Itemized modification records:
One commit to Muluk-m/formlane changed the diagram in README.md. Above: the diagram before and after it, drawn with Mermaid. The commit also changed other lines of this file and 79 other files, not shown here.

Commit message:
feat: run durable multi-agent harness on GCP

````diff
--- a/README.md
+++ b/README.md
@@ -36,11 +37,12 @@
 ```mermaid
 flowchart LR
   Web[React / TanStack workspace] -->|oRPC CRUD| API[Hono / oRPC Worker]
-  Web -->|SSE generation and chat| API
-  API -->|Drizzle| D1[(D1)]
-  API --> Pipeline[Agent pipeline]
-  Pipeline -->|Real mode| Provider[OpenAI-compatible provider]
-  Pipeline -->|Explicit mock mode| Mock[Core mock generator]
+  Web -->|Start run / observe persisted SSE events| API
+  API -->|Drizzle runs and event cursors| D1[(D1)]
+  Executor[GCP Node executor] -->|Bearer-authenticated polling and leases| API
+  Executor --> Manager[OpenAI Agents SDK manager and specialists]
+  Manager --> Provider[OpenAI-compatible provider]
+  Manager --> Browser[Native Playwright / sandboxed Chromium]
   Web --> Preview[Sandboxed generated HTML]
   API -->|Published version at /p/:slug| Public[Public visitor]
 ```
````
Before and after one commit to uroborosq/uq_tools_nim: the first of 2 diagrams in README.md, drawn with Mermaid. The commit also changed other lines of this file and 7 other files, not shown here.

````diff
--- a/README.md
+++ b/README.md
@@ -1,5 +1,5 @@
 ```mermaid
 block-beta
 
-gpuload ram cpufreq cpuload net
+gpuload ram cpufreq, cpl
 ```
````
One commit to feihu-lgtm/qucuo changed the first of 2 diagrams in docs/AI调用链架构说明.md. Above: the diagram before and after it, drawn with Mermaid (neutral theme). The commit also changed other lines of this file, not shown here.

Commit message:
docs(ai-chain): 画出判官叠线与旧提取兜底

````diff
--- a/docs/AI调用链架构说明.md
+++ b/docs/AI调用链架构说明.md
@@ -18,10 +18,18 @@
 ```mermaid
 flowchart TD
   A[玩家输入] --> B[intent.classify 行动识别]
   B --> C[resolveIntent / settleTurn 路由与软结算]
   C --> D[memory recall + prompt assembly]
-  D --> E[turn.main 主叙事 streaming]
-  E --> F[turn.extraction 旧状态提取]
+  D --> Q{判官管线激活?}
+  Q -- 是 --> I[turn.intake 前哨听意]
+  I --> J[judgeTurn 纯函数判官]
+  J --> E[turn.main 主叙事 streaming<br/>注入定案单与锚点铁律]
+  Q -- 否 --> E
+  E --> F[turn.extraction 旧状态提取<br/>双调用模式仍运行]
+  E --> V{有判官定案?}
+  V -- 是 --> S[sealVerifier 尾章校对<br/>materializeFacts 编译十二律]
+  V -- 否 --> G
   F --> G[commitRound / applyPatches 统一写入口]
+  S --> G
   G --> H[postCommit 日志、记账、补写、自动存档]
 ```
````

_The problem_
Would you copy the data exactly as shown above?

_Solution to the problem_
One commit to Muluk-m/formlane changed the diagram in README.md. Above: the diagram before and after it, drawn with Mermaid. The commit also changed other lines of this file and 79 other files, not shown here.

Commit message:
feat: run durable multi-agent harness on GCP

````diff
--- a/README.md
+++ b/README.md
@@ -36,11 +37,12 @@
 ```mermaid
 flowchart LR
   Web[React / TanStack workspace] -->|oRPC CRUD| API[Hono / oRPC Worker]
-  Web -->|SSE generation and chat| API
-  API -->|Drizzle| D1[(D1)]
-  API --> Pipeline[Agent pipeline]
-  Pipeline -->|Real mode| Provider[OpenAI-compatible provider]
-  Pipeline -->|Explicit mock mode| Mock[Core mock generator]
+  Web -->|Start run / observe persisted SSE events| API
+  API -->|Drizzle runs and event cursors| D1[(D1)]
+  Executor[GCP Node executor] -->|Bearer-authenticated polling and leases| API
+  Executor --> Manager[OpenAI Agents SDK manager and specialists]
+  Manager --> Provider[OpenAI-compatible provider]
+  Manager --> Browser[Native Playwright / sandboxed Chromium]
   Web --> Preview[Sandboxed generated HTML]
   API -->|Published version at /p/:slug| Public[Public visitor]
 ```
````
Before and after one commit to uroborosq/uq_tools_nim: the first of 2 diagrams in README.md, drawn with Mermaid. The commit also changed other lines of this file and 7 other files, not shown here.

````diff
--- a/README.md
+++ b/README.md
@@ -1,5 +1,5 @@
 ```mermaid
 block-beta
 
-gpuload ram cpufreq cpuload net
+gpuload ram cpufreq, cpl
 ```
````
One commit to feihu-lgtm/qucuo changed the first of 2 diagrams in docs/AI调用链架构说明.md. Above: the diagram before and after it, drawn with Mermaid (neutral theme). The commit also changed other lines of this file, not shown here.

Commit message:
docs(ai-chain): 画出判官叠线与旧提取兜底

````diff
--- a/docs/AI调用链架构说明.md
+++ b/docs/AI调用链架构说明.md
@@ -18,10 +18,18 @@
 ```mermaid
 flowchart TD
   A[玩家输入] --> B[intent.classify 行动识别]
   B --> C[resolveIntent / settleTurn 路由与软结算]
   C --> D[memory recall + prompt assembly]
-  D --> E[turn.main 主叙事 streaming]
-  E --> F[turn.extraction 旧状态提取]
+  D --> Q{判官管线激活?}
+  Q -- 是 --> I[turn.intake 前哨听意]
+  I --> J[judgeTurn 纯函数判官]
+  J --> E[turn.main 主叙事 streaming<br/>注入定案单与锚点铁律]
+  Q -- 否 --> E
+  E --> F[turn.extraction 旧状态提取<br/>双调用模式仍运行]
+  E --> V{有判官定案?}
+  V -- 是 --> S[sealVerifier 尾章校对<br/>materializeFacts 编译十二律]
+  V -- 否 --> G
   F --> G[commitRound / applyPatches 统一写入口]
+  S --> G
   G --> H[postCommit 日志、记账、补写、自动存档]
 ```
````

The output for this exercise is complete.